■ Information given ■
^^^^^^^^^^^^^^^^

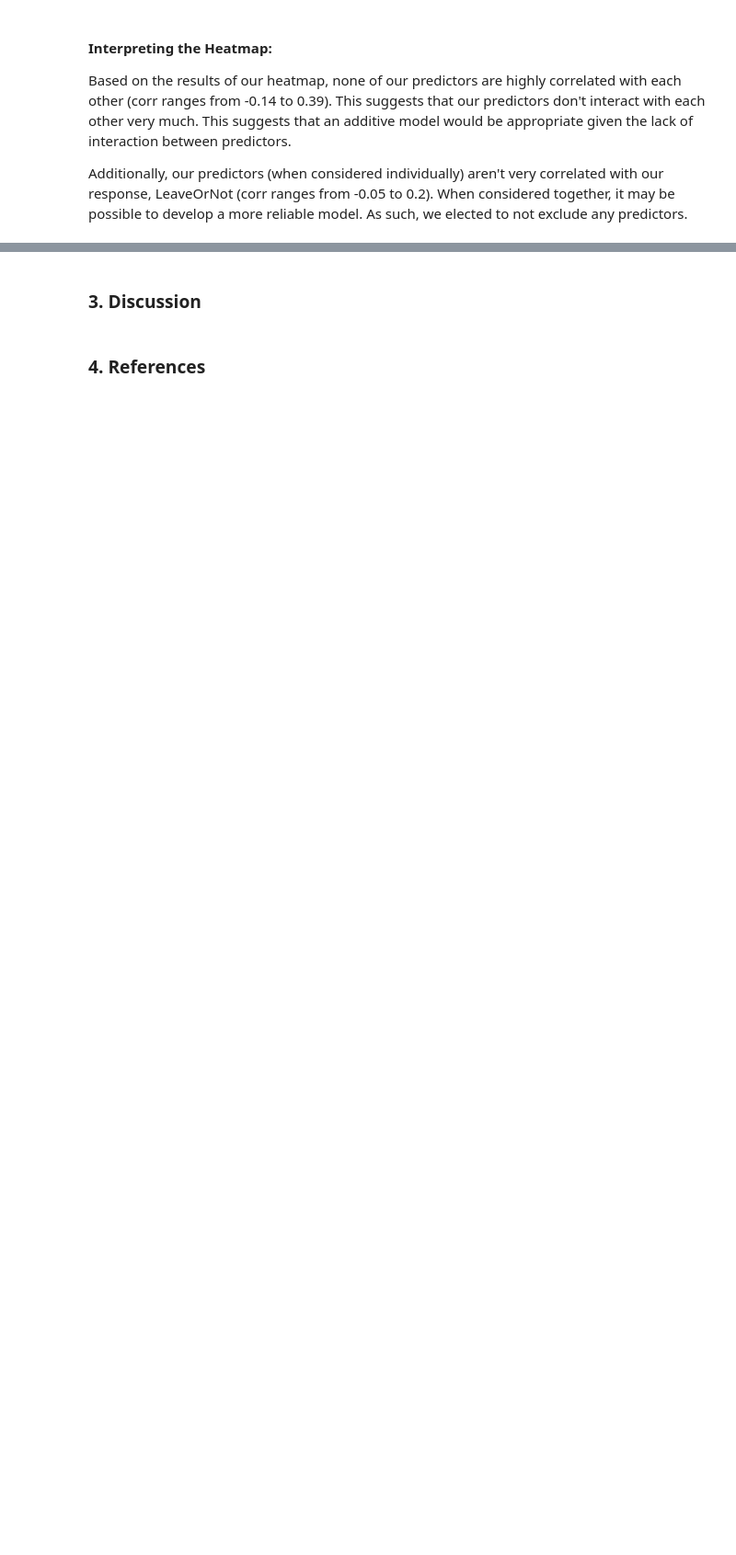
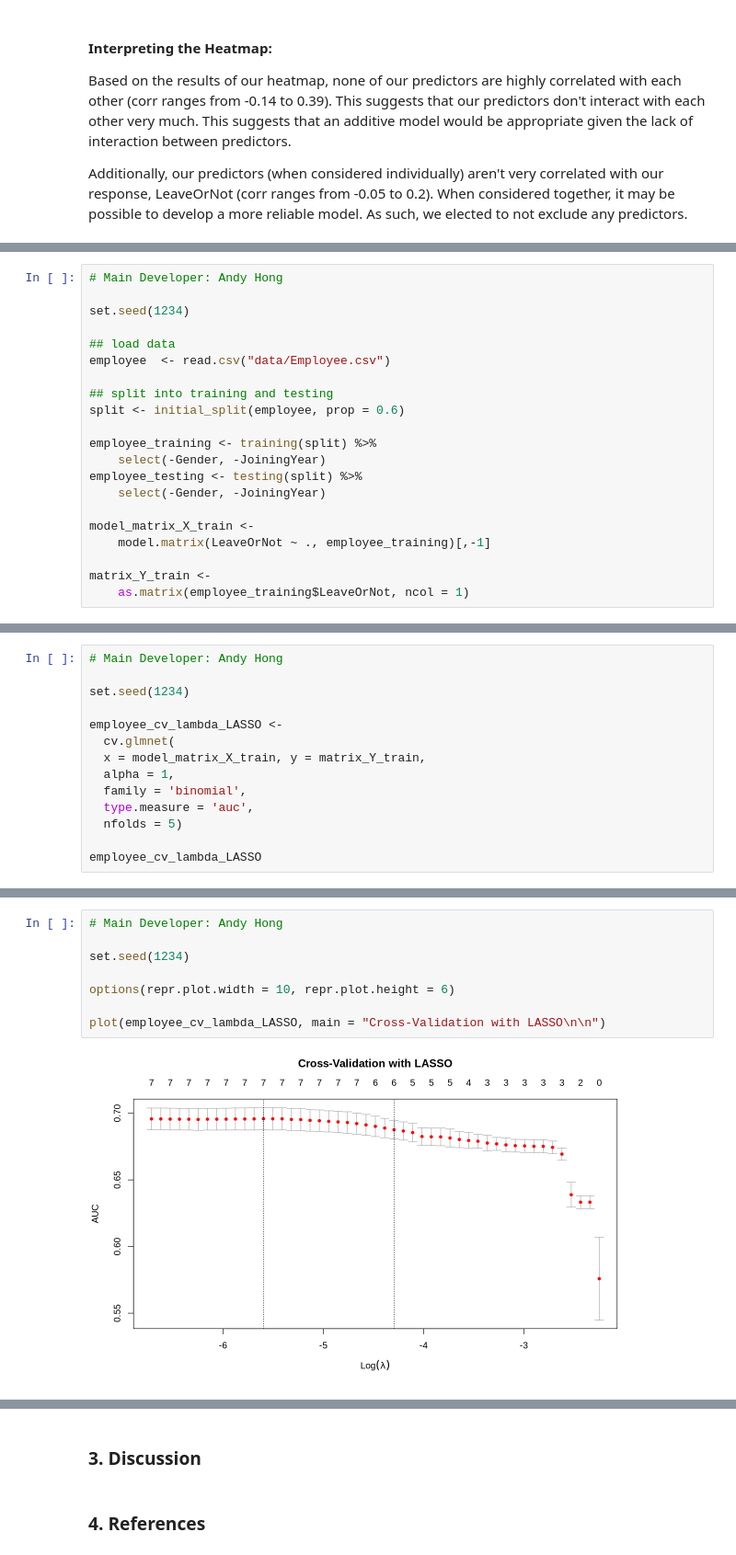
Before and after one commit to NatChng/STAT301_project, a Jupyter notebook: Stat 301 Group 19 - Final Report.ipynb, the cells around one changed output, grey strips where cells are left out. Shown at 92% size. Cells and saved outputs as stored; diff of their text form; blank space fills up the shorter version.

```diff
--- a/Stat 301 Group 19 - Final Report.ipynb
+++ b/Stat 301 Group 19 - Final Report.ipynb
@@ -184,0 +206,21 @@ Additionally, our predictors (when considered individually) aren't very correlat
+# %%
+# Main Developer: Andy Hong
+
+set.seed(1234)
+
+## load data
+employee  <- read.csv("data/Employee.csv")
+
+## split into training and testing
+split <- initial_split(employee, prop = 0.6)
+
+employee_training <- training(split) %>%
+    select(-Gender, -JoiningYear)
+employee_testing <- testing(split) %>%
+    select(-Gender, -JoiningYear)
+
+model_matrix_X_train <-
+    model.matrix(LeaveOrNot ~ ., employee_training)[,-1]
+
+matrix_Y_train <-
+    as.matrix(employee_training$LeaveOrNot, ncol = 1)
@@ -184,0 +231,14 @@ Additionally, our predictors (when considered individually) aren't very correlat
+# %%
+# Main Developer: Andy Hong
+
+set.seed(1234)
+
+employee_cv_lambda_LASSO <-
+  cv.glmnet(
+  x = model_matrix_X_train, y = matrix_Y_train,
+  alpha = 1,
+  family = 'binomial',
+  type.measure = 'auc',
+  nfolds = 5)
+
+employee_cv_lambda_LASSO
@@ -184,0 +253,10 @@ Additionally, our predictors (when considered individually) aren't very correlat
+# %%
+# Main Developer: Andy Hong
+
+set.seed(1234)
+
+options(repr.plot.width = 10, repr.plot.height = 6)
+
+plot(employee_cv_lambda_LASSO, main = "Cross-Validation with LASSO\n\n")
+# %% [output]
+[figure, added]
```
Also changed, not shown: parts of 13 cells of this notebook.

^^^^^^^^^^^^^^^^

■ Exercise prompt ■
If a line in the data holds the word "considered", count it, then state the total alone.

■ Task solution ■
3